Brand Innovators has compiled OEM insights heading into the new year related to anticipated artificial intelligence (AI), electric vehicle (EV) and sustainability trends.

Automaker perspectives on what lies ahead for the industry could prove useful for repairers who are looking forward to determining how to prepare their facilities for upcoming needs.

Angela Zepeda, Hyundai’s chief marketing officer, told Brand Innovators that she expects to see a number of technological advancements next year.

“Electric vehicles, which cooled in 2023, will continue to increase in adoption in 2024,” Zepeda said. “Autonomous vehicles, while still in their infancy, will begin to increase exponentially over the next couple of years. Cars will continue to become more connected, communicating with other software systems and collecting data from their surroundings.”

Those who’ve been keeping tabs on Hyundai’s activities throughout the past year might not find her comments entirely surprising. After all, it was announced in August that it and Kia would invest $50 million into a Canadian AI semiconductor company in order to integrate AI into future models.

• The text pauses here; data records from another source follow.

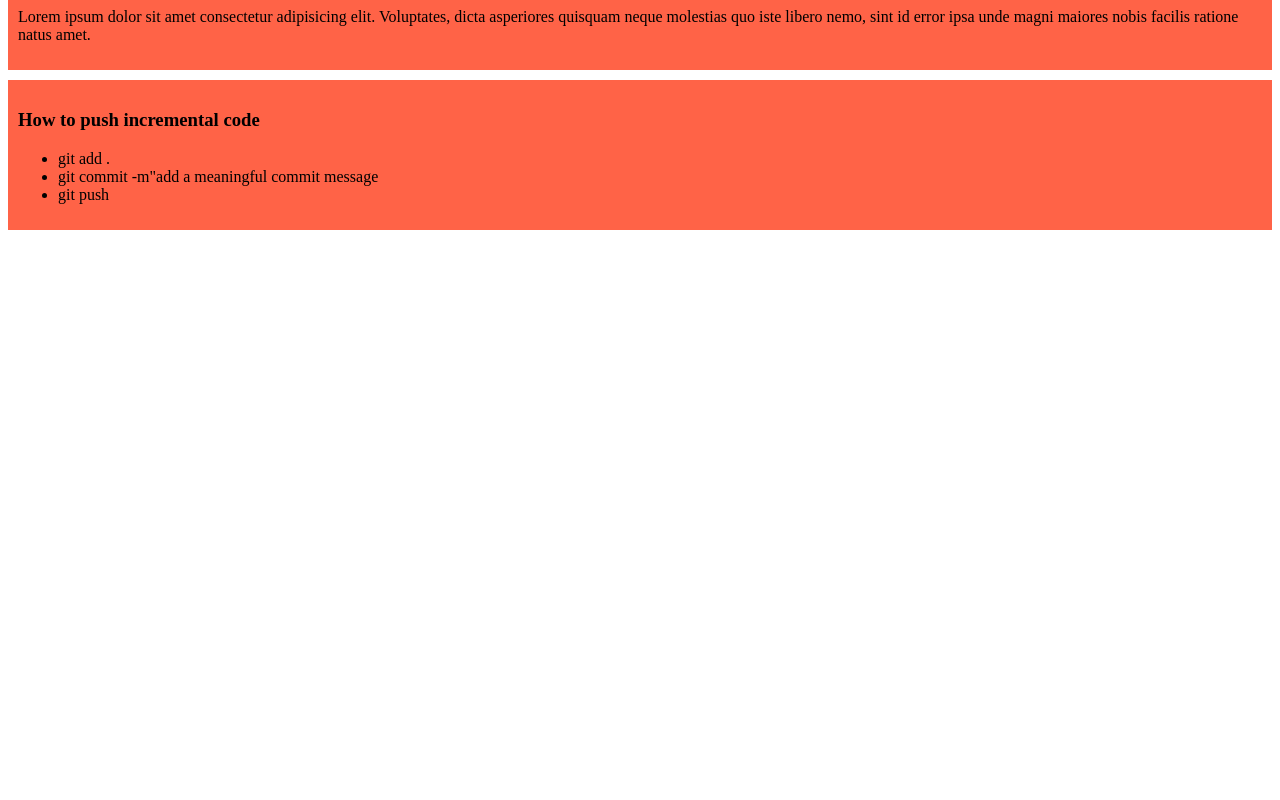
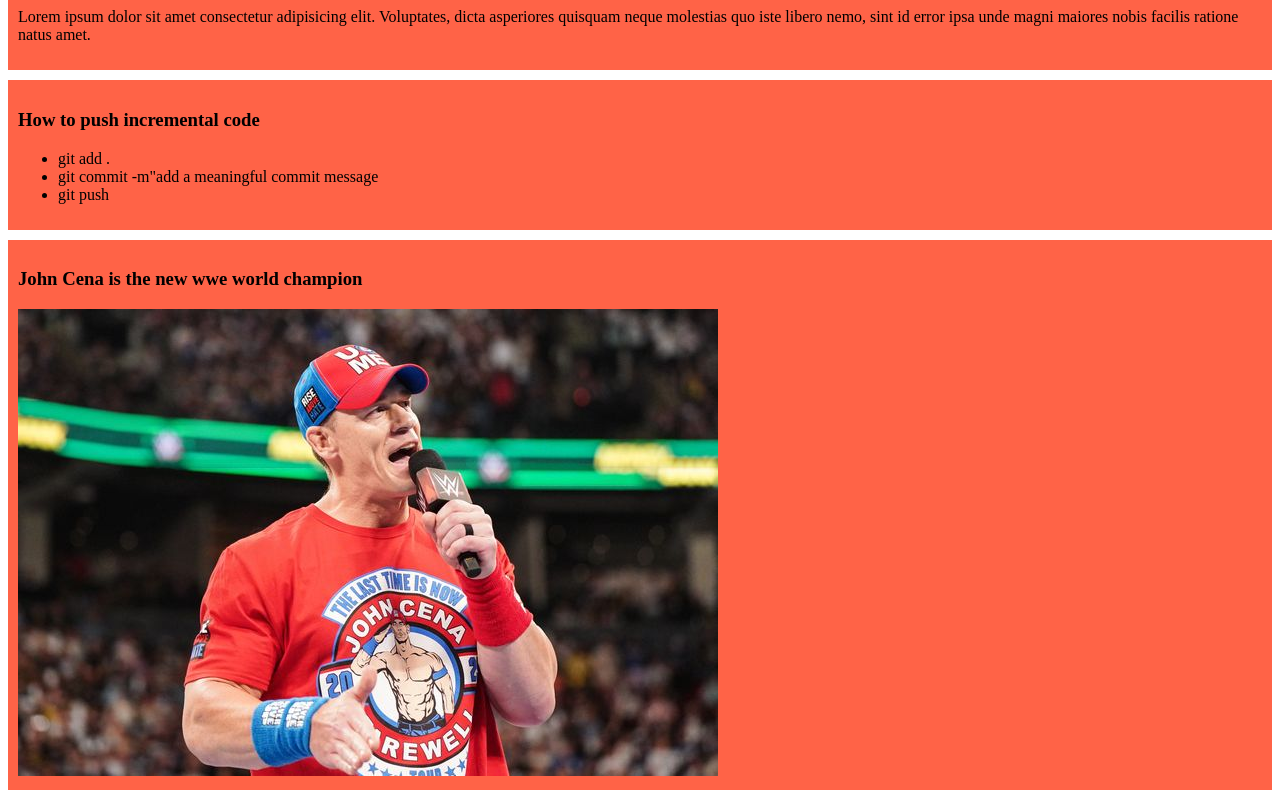
Before and after one commit to yeasin549/My-simple-website, a plain HTML site: page index.html in a window 1280 px wide. Shown: the part 352-1152 px from the top of the page. Before the commit the page ends 800 px from the top, so only its background shows below. Drawn offline with Linux system fonts and the light colour scheme.

Commit message:
added with a champion man of cena

```diff
--- a/index.html
+++ b/index.html
@@ -27,5 +27,9 @@
             <li>git push</li>
         </ul>
     </div>
+    <div>
+        <h3>John Cena is the new wwe world champion</h3>
+        <img src="images/cena.jpg" alt="">
+    </div>
 </body>
 </html>
```
Also changed, not shown: images/cena.jpg (added).
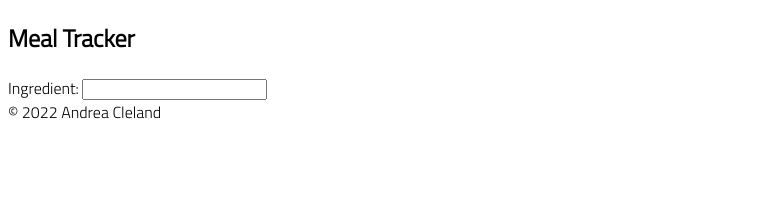
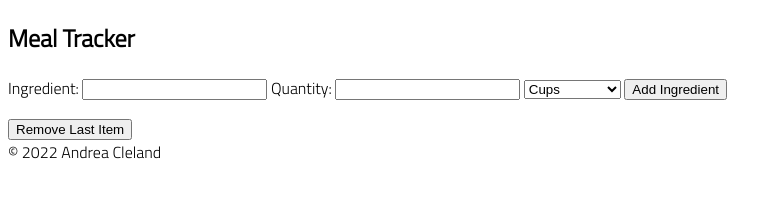
Before and after one commit to acleland/meal-tracker, a plain HTML site: page index.html in a window 1280 px wide. Shown: the whole page, without its empty margins (0-782 px from the left). Drawn offline with Linux system fonts and the light colour scheme.

Commit message:
completed html for the add-ingredient form

```diff
--- a/index.html
+++ b/index.html
@@ -20,7 +20,21 @@
                 <form action="">
                     <label for="ingredientInput">Ingredient: </label>
                     <input id="ingredientInput" name="ingredientInput" type="text">
+                    <label for="quantityInput">Quantity: </label>
+                    <input id="quantityInput" name="quantityInput" type="number">
+                    <select name="measurementSelect" id="">
+                        <option value="cups">Cups</option>
+                        <option value="grams">Grams</option>
+                        <option value="ml">Milliliter</option>
+                        <option value="teaspoons">Teaspoons</option>
+                        <option value="tablespoons">Tablespoons</option>
+                    </select>
+                    <button id="ingredientSubmit">Add Ingredient</button>
                 </form>
+                <div id="ingredientListDiv">
+                    <ul id="ingredientList"></ul>
+                    <button id="removeIngredientButton">Remove Last Item</button>
+                </div>
             </div>
         </section>
     </main>
```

Hyundai said the investment in Tenstorrent will allow its vehicles, as well as Kia and Genesis models, to incorporate robotics and advanced air mobility (AAAM) into auto designs.

1 min read